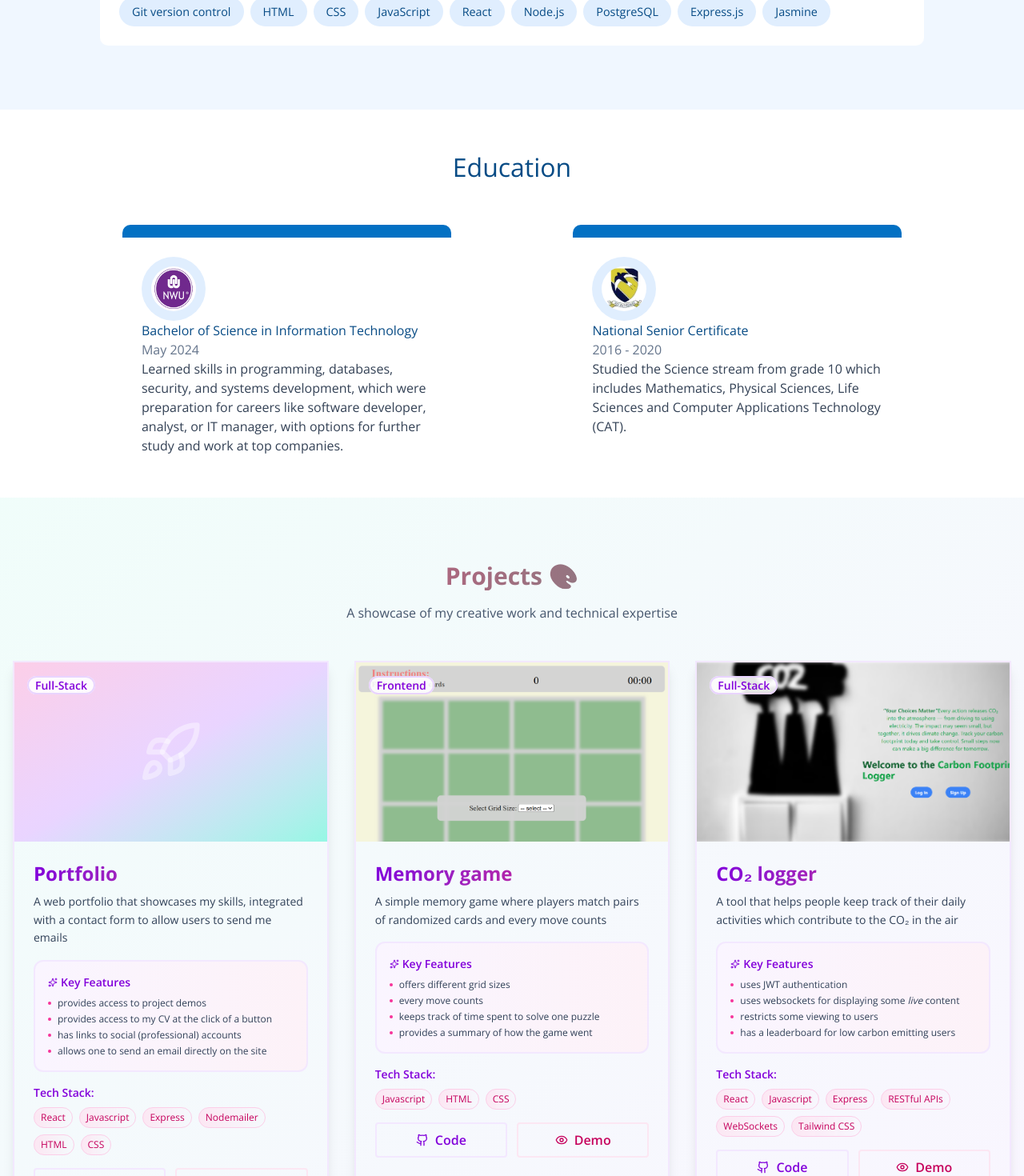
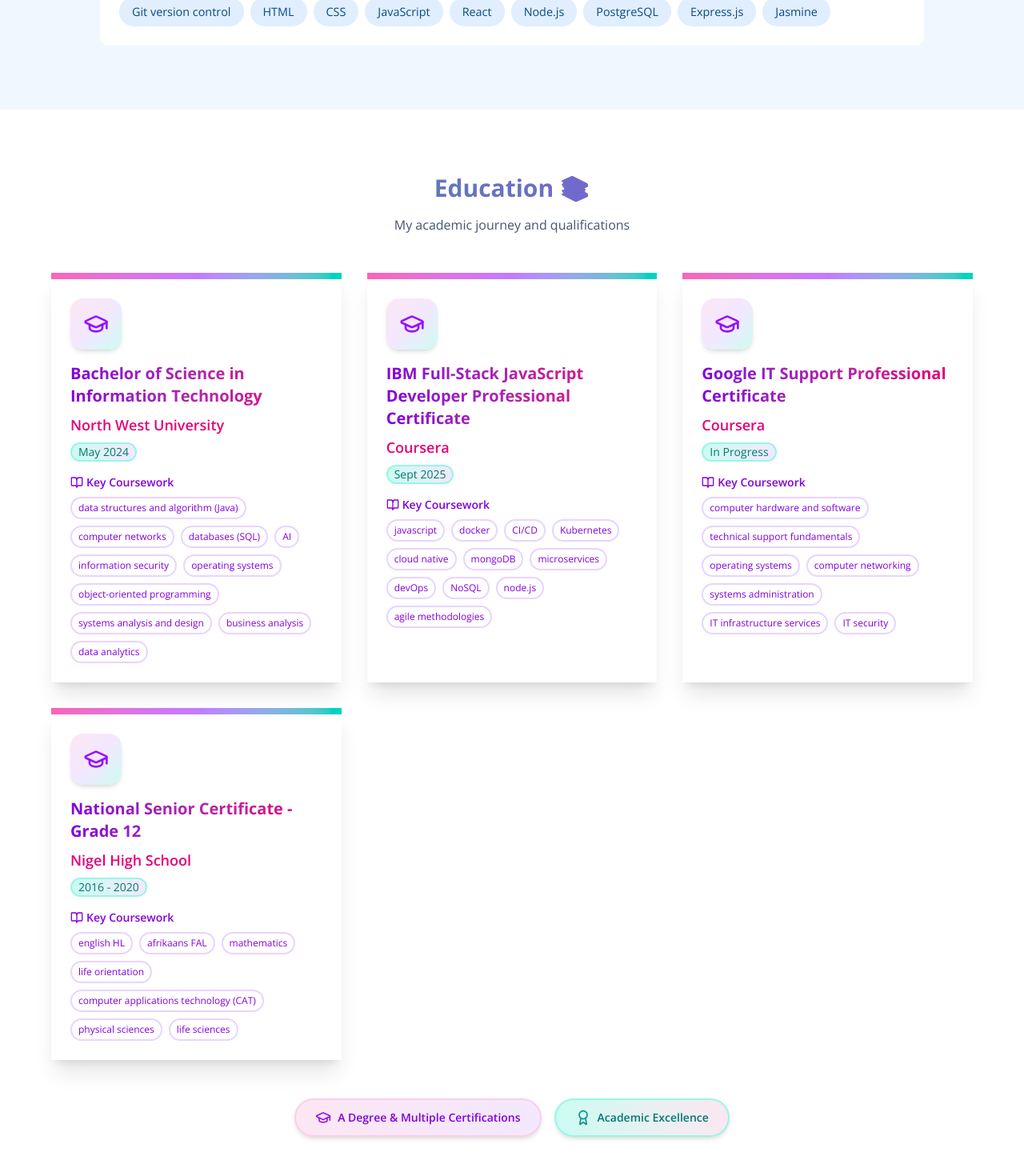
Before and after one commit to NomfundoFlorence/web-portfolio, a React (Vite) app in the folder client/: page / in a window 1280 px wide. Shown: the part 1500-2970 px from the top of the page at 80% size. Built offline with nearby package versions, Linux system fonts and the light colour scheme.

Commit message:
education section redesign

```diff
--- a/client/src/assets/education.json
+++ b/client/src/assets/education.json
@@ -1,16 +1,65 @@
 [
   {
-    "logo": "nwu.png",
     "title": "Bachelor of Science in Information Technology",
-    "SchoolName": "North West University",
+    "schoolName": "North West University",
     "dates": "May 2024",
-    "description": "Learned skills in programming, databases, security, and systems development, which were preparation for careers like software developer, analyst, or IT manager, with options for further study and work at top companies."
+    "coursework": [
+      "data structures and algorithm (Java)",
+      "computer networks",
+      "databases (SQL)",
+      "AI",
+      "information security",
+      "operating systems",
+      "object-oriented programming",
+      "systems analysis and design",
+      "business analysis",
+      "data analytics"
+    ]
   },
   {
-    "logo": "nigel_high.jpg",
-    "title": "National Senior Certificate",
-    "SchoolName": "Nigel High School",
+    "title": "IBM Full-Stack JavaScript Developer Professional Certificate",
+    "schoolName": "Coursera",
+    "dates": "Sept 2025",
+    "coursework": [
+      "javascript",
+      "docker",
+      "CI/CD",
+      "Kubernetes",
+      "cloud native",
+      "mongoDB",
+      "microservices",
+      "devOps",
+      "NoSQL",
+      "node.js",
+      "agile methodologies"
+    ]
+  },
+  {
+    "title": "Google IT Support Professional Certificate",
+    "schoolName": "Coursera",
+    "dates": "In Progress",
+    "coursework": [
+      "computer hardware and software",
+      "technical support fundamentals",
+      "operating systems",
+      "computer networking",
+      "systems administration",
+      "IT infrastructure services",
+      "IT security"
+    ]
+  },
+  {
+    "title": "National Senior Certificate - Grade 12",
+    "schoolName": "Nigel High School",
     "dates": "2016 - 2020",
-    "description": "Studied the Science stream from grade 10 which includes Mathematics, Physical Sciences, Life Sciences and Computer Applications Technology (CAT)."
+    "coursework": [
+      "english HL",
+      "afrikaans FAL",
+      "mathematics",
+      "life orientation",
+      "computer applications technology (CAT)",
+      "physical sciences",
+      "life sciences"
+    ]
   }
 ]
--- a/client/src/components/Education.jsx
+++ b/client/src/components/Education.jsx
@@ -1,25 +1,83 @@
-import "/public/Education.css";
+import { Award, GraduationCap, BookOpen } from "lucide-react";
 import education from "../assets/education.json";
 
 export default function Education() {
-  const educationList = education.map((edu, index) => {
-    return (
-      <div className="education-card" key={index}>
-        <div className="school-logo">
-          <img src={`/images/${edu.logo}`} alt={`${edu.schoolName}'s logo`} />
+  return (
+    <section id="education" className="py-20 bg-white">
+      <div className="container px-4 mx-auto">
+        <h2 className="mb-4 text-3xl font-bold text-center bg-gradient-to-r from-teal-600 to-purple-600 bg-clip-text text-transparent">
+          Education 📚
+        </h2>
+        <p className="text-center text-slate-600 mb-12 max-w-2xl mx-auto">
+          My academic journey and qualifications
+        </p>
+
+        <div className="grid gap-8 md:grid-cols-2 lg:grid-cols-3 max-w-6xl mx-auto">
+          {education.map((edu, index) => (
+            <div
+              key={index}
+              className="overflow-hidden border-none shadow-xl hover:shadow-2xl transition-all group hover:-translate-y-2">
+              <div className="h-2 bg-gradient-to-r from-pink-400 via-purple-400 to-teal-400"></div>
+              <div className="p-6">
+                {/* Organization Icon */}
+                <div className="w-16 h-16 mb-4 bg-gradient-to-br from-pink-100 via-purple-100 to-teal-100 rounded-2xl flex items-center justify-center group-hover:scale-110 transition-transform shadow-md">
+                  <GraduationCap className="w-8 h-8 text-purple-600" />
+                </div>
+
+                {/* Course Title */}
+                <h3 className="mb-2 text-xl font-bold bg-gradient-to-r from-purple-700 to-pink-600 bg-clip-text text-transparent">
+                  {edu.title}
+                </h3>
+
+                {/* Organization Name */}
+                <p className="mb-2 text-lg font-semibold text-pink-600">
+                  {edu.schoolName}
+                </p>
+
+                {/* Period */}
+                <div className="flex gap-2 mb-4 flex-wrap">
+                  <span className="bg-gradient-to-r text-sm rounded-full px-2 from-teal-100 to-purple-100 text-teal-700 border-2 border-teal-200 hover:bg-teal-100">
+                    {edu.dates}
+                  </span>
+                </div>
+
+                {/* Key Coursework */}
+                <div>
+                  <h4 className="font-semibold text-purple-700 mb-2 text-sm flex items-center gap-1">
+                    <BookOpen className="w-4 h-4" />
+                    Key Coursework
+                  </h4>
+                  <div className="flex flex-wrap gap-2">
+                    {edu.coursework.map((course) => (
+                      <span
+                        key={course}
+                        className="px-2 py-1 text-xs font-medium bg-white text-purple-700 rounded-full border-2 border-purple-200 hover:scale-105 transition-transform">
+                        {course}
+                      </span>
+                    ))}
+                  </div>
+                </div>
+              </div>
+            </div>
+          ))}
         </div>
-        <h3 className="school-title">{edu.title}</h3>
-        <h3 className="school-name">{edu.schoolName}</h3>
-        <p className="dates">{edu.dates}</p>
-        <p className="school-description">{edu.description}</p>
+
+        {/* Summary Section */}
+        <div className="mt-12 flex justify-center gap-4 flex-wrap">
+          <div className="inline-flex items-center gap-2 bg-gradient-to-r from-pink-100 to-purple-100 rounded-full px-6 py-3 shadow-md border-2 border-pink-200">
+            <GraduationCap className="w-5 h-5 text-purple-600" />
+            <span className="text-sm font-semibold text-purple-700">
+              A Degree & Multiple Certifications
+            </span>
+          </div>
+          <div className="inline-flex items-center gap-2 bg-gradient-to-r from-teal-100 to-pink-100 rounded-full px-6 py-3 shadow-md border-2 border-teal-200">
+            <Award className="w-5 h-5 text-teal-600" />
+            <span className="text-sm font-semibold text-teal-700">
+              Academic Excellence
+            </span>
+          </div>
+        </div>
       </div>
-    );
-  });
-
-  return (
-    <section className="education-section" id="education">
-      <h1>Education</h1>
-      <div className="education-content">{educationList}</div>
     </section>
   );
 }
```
——————
**The task**
Across the whole listing above, find every line with the string "text" and copy it.

**Result of the task**
+        <h2 className="mb-4 text-3xl font-bold text-center bg-gradient-to-r from-teal-600 to-purple-600 bg-clip-text text-transparent">
+        <p className="text-center text-slate-600 mb-12 max-w-2xl mx-auto">
+                  <GraduationCap className="w-8 h-8 text-purple-600" />
+                <h3 className="mb-2 text-xl font-bold bg-gradient-to-r from-purple-700 to-pink-600 bg-clip-text text-transparent">
+                <p className="mb-2 text-lg font-semibold text-pink-600">
+                  <span className="bg-gradient-to-r text-sm rounded-full px-2 from-teal-100 to-purple-100 text-teal-700 border-2 border-teal-200 hover:bg-teal-100">
+                  <h4 className="font-semibold text-purple-700 mb-2 text-sm flex items-center gap-1">
+                        className="px-2 py-1 text-xs font-medium bg-white text-purple-700 rounded-full border-2 border-purple-200 hover:scale-105 transition-transform">
+            <GraduationCap className="w-5 h-5 text-purple-600" />
+            <span className="text-sm font-semibold text-purple-700">
+            <Award className="w-5 h-5 text-teal-600" />
+            <span className="text-sm font-semibold text-teal-700">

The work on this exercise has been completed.